My greatest piece of advice to new graduates looking to start their careers is to always have a plan. Be proactive. Take chances and make stuff happen. Here are a couple of recommendations that will help a new graduate to not only find a good job, but begin a great career.
Get the education you need
It’s no secret that there’s an ongoing talent war waging in Silicon Valley. Nearly every tech company is on the lookout for tech-savvy engineers armed with the right skills to grow with them. Needless to say, graduating with a degree in the Computer Science/Engineering fields will help your resume find the top of the stack.
The competition is fierce, and it’s always in your best interest to brush up on the current tools of the trade. Consider taking supplementary classes, courses or trainings to strengthen your programming–Java, .net, Ruby on Rails and Mobile platform development are all skills that are (and will continue to be) in high demand.
Remember that you’re playing in a crowded pool
Think you have the next great startup idea? Maybe you do–but maybe you don’t. There are tons of new startups popping up everywhere and a lot of them have some really interesting ideas. However, to truly differentiate yourself from them all, where does your idea take the playing field where those others don’t? The hottest markets (gaming, mobile, cloud storage, e-commerce and social networking) are driving the creation of new services and applications on a daily basis; while they are great niches that will see a lot of growth in the coming years, if your idea can’t blow away the competition, you might want to reconsider.
Don’t just look for a boss, look for a mentor
A mentor is someone who has been where you want to go. Look for someone who has had great successes and is now currently doing what you would like to be doing some day and get some pointers. A mentor can also help maneuver against obstacles early in your career. Sergey Brin, co-founder of Google, says one of his mentors, the late Professor Rajeev Motwan, I was able to help guide he and co-founder Larry Page through early technical and organizational challenges. Spending a couple of years under a good mentor who can teach you the small nuances not found in training manuals will help you acquire the experience that no title can bring.
Find a great company
And not just the companies you see on the news, or the next hot ticket going public. While researching open positions in companies, ask yourself does this company have good investors? Have they done great things before? What are their past successes? What is the opportunity for future success? Do they address a large market? Do they bring creativity to the table? Look for “yeses” in multiple categories.
People are key
When Kevin Hartz, co-founder of Eventbrite, was asked how he became such a successful investor and entrepreneur, he credited a majority of his success to “trying to find really talented, smart people and [staying] close to them.” Remember that you will spend more waking hours alongside the people you work with than you will with your family (especially in a startup environment). Find great teams where you can do something you love with people you enjoy being around.

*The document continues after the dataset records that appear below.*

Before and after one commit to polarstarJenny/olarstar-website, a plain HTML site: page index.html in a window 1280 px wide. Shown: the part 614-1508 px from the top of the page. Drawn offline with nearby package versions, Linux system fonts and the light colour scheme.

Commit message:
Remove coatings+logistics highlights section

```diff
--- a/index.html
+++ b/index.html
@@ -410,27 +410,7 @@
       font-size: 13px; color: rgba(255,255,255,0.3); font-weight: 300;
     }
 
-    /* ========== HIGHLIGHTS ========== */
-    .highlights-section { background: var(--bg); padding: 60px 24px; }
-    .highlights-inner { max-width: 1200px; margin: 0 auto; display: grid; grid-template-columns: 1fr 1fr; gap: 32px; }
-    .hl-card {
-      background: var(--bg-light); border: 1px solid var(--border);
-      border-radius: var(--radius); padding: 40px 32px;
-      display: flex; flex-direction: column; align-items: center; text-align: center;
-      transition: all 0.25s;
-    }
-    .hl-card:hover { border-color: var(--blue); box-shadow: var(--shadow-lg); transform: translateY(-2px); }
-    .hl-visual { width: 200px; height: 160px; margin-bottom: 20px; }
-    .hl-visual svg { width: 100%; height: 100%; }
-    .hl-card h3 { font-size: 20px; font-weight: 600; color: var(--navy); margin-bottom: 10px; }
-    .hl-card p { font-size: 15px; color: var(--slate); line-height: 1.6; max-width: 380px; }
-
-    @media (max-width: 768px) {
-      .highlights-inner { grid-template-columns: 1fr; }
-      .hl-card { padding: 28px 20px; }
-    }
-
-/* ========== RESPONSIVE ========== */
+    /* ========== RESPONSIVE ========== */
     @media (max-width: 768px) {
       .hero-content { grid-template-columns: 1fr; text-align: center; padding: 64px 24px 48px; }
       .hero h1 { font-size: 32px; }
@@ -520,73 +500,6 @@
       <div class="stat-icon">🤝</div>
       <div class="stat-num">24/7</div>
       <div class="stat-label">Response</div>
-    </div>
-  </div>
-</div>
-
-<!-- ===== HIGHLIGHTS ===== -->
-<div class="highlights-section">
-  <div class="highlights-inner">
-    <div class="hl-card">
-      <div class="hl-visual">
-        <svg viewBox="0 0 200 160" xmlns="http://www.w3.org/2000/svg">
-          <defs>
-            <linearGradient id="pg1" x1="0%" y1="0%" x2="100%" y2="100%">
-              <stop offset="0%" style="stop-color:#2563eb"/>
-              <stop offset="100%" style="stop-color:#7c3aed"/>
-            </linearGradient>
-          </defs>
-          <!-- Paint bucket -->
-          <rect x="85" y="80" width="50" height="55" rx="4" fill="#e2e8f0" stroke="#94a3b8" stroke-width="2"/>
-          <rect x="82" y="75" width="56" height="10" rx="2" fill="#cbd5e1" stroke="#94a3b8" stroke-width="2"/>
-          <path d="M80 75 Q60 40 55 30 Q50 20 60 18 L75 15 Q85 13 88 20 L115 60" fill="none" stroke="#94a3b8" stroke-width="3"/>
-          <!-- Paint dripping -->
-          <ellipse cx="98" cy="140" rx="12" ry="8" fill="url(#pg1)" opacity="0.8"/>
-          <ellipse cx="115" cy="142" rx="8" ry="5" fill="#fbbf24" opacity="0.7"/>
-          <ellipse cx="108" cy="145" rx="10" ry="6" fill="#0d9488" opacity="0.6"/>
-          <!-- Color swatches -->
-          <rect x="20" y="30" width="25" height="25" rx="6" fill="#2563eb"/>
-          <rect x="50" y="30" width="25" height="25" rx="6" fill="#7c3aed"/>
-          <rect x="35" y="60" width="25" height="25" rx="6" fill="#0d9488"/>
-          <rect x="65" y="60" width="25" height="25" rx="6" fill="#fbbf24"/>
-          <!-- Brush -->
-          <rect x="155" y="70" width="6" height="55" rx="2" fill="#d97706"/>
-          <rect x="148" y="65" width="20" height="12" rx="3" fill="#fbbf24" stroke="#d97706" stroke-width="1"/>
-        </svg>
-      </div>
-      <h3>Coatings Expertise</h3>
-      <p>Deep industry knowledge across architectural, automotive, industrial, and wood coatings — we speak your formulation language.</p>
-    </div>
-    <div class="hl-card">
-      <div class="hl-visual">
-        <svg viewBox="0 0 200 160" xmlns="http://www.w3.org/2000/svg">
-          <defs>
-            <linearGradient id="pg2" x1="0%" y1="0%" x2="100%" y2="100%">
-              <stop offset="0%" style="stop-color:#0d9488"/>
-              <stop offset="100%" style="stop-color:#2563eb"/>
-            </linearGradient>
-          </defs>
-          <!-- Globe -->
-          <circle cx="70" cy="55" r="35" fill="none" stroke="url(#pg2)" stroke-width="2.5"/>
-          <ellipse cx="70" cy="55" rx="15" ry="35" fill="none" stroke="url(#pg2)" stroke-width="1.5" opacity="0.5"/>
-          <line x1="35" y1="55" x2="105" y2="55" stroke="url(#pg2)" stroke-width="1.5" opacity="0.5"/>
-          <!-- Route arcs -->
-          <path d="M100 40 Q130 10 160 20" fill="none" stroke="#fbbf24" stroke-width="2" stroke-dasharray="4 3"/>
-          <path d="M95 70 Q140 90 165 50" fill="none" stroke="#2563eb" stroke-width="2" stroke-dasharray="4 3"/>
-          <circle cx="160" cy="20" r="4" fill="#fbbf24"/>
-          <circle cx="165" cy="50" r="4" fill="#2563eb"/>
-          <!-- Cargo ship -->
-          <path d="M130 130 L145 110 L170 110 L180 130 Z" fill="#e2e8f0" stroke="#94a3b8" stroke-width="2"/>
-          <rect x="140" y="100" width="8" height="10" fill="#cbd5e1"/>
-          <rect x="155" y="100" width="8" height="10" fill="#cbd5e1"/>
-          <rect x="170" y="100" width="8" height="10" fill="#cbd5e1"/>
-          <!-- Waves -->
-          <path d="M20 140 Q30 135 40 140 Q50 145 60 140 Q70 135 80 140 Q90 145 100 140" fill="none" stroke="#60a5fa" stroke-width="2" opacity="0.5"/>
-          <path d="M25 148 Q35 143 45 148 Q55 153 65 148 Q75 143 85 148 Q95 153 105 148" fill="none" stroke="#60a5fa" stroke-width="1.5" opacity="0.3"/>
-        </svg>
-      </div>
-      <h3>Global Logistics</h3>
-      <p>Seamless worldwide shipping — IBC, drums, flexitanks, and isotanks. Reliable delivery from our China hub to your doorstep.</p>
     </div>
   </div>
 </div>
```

Passion is everything
If you ever have to make the decision between passion or money, choose passion every time. It wasn’t money that inspired Andrew Mason to come up with Groupon. Rather, it was a $175 cell phone cancellation fee. Mason, co-founder of Groupon, felt that the Internet could be leveraged as a great resource to help people come together and solve problems collectively. The rest is Silicon Valley history–Groupon eventually came to be because of Mason’s passion behind rallying people toward a common goal.
Passion gets you the things money can’t buy. It will keep you invigorated when working long hours or through the weekend. Passion keeps new ideas flowing and motivates you and the team around you to keep pushing the envelope and reach the next level. Simply, passion fuels greatness.